#### Exercise inputs
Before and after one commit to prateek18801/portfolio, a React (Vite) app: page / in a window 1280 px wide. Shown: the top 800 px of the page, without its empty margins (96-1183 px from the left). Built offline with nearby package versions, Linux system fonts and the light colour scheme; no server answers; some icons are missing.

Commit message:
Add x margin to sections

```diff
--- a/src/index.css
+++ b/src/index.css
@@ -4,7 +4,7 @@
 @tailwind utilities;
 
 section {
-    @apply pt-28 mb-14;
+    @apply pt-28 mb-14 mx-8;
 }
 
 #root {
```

---

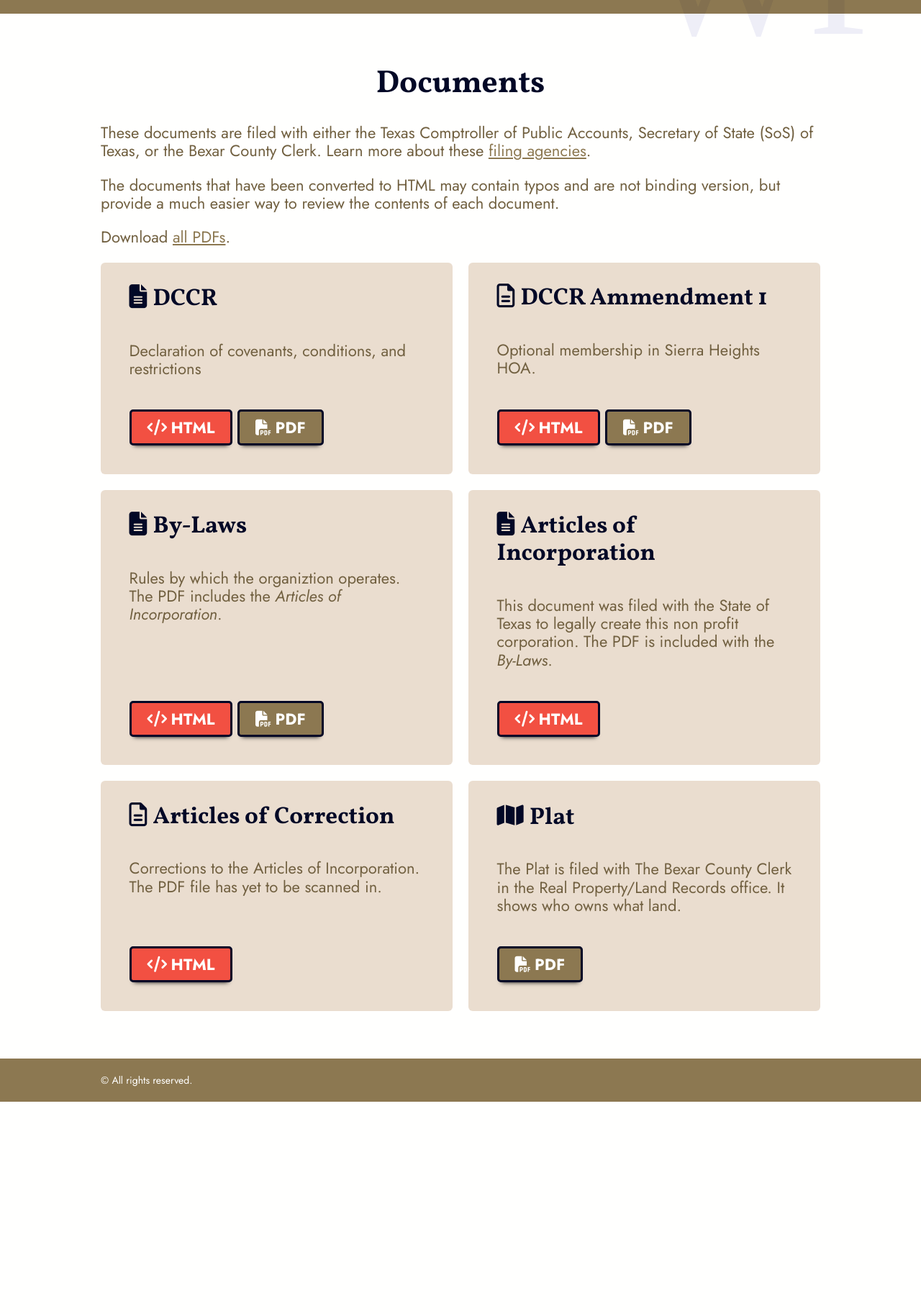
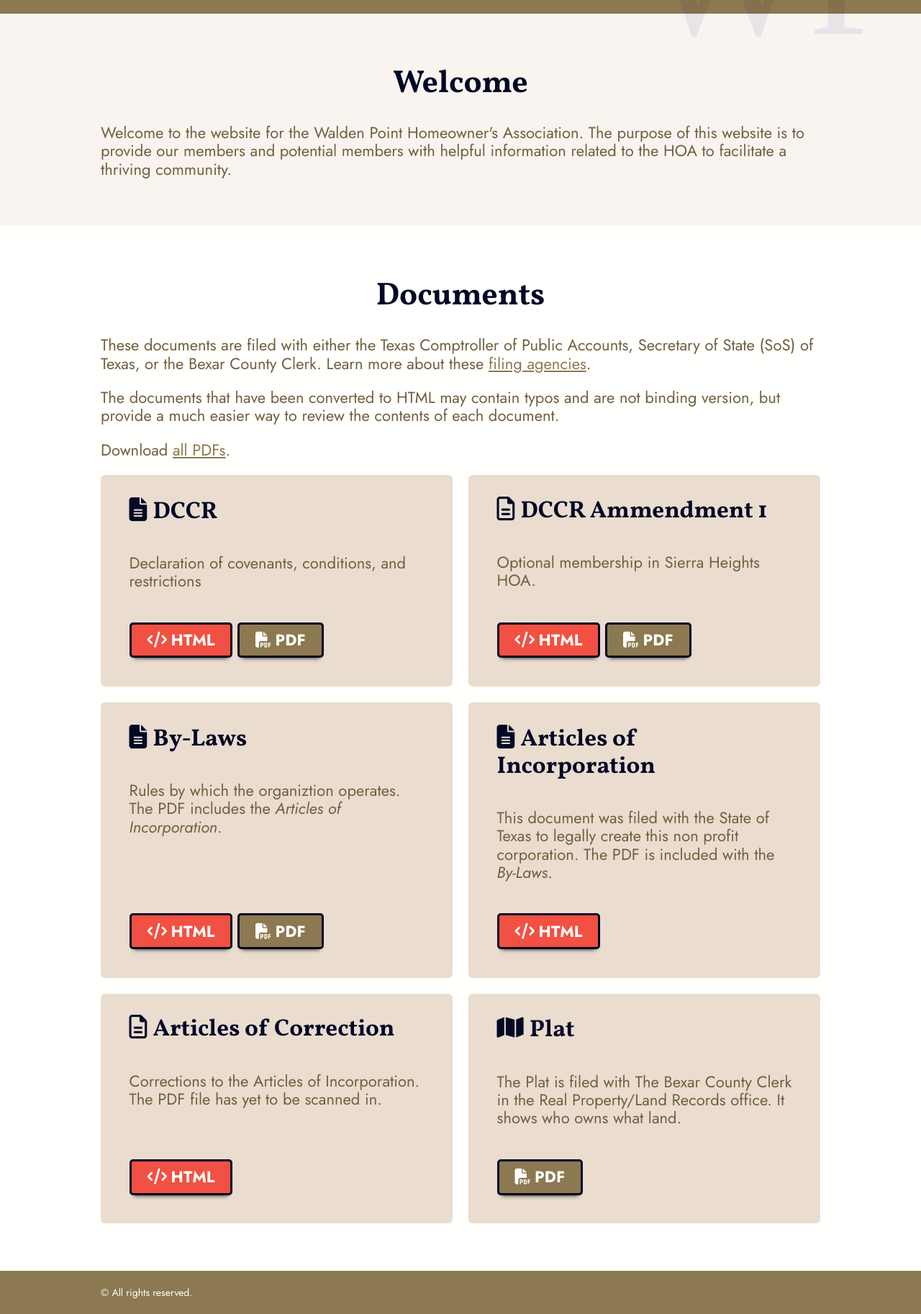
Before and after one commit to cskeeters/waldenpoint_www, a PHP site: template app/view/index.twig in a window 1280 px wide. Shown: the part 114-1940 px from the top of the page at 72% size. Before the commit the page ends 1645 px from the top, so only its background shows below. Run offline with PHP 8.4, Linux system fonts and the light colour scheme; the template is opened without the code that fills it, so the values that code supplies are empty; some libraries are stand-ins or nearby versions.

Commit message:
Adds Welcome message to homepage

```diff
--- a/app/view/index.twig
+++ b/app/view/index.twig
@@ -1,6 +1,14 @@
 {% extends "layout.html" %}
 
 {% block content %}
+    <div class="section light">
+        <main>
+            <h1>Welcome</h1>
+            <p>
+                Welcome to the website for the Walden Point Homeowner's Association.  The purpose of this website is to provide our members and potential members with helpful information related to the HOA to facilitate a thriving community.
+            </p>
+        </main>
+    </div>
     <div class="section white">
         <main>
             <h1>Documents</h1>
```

#### Work instructions
Show me every line of the entries above that holds "class".

#### Output below
+    <div class="section light">
     <div class="section white">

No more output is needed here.